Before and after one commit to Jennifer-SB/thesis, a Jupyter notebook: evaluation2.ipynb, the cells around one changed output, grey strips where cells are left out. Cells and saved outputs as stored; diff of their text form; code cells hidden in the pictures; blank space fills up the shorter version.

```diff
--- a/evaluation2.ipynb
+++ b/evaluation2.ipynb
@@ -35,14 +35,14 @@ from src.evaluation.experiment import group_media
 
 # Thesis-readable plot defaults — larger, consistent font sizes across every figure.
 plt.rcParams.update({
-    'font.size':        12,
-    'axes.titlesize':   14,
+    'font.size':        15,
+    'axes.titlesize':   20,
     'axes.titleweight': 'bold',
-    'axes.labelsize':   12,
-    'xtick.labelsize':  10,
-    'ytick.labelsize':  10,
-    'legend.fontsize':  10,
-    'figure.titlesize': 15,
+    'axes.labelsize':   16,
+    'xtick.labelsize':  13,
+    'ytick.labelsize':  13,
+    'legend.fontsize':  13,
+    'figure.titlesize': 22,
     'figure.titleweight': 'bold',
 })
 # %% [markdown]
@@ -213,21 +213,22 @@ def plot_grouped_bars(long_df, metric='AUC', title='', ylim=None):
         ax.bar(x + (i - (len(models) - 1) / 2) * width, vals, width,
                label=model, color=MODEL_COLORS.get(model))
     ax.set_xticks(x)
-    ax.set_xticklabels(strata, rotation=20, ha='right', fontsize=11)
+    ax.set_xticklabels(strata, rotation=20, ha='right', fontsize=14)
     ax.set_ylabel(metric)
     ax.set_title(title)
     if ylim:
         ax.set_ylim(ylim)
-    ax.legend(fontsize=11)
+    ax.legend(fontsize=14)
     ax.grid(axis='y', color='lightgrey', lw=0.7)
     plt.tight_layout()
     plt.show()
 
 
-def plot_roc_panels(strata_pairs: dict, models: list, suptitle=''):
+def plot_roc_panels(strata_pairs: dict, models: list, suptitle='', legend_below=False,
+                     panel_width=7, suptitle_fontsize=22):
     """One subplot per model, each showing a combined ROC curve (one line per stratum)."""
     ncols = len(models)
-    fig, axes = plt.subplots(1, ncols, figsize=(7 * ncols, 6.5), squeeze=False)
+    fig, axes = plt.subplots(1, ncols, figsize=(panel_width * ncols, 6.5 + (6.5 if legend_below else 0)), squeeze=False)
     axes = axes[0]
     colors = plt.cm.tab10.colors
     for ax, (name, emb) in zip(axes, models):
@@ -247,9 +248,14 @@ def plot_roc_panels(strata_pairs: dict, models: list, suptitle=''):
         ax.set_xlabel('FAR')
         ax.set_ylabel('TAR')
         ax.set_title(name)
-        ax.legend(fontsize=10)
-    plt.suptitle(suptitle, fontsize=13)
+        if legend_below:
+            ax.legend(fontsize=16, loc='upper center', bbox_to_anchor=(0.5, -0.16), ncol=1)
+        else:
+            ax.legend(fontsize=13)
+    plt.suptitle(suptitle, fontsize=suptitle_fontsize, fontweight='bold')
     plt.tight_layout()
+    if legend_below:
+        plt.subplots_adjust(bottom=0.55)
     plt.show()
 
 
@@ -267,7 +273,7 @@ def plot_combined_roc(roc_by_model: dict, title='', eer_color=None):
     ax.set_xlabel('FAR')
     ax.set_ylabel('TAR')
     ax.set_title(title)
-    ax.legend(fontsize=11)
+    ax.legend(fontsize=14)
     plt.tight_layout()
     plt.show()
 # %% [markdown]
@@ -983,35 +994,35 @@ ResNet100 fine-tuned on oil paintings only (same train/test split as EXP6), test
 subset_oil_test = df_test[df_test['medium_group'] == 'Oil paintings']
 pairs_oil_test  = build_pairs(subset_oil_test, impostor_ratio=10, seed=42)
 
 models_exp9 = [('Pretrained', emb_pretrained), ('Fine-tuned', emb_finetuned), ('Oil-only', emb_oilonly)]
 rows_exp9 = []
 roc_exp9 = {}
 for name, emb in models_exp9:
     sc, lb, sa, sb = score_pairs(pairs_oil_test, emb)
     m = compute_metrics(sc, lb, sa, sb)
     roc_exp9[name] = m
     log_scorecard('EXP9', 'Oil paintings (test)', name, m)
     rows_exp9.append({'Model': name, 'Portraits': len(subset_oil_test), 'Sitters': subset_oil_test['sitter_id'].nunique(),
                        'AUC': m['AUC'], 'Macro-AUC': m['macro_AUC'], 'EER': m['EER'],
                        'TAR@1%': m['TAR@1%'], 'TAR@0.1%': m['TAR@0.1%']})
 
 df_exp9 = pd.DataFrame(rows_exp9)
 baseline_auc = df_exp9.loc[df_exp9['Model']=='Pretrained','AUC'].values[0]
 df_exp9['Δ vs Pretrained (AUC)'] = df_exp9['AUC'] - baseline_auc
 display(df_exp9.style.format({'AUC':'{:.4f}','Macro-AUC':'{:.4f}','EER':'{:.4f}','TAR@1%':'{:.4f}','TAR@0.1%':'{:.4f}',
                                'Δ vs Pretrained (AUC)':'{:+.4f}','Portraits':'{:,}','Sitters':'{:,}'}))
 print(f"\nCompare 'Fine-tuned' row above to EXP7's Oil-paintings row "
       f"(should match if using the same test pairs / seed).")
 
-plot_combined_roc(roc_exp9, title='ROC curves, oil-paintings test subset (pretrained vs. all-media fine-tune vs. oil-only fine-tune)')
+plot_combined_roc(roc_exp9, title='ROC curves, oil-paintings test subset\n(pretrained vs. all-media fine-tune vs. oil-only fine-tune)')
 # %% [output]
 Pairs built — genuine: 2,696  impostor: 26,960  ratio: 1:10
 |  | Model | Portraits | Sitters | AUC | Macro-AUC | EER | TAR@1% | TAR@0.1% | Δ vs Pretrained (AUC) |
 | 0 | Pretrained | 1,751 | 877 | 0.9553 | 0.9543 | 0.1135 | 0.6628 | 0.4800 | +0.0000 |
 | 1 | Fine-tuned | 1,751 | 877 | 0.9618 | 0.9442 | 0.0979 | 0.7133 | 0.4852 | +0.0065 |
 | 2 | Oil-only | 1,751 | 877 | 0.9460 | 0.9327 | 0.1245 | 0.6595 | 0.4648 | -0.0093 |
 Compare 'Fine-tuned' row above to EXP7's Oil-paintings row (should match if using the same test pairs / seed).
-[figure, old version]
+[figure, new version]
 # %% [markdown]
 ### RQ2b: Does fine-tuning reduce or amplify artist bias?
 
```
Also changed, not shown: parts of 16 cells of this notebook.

- [Task instructions]: Whenever the string "bold" shows up in a line of the records, copy that line.

- [Answer box]:
     'axes.titleweight': 'bold',
     'figure.titleweight': 'bold',
+    plt.suptitle(suptitle, fontsize=suptitle_fontsize, fontweight='bold')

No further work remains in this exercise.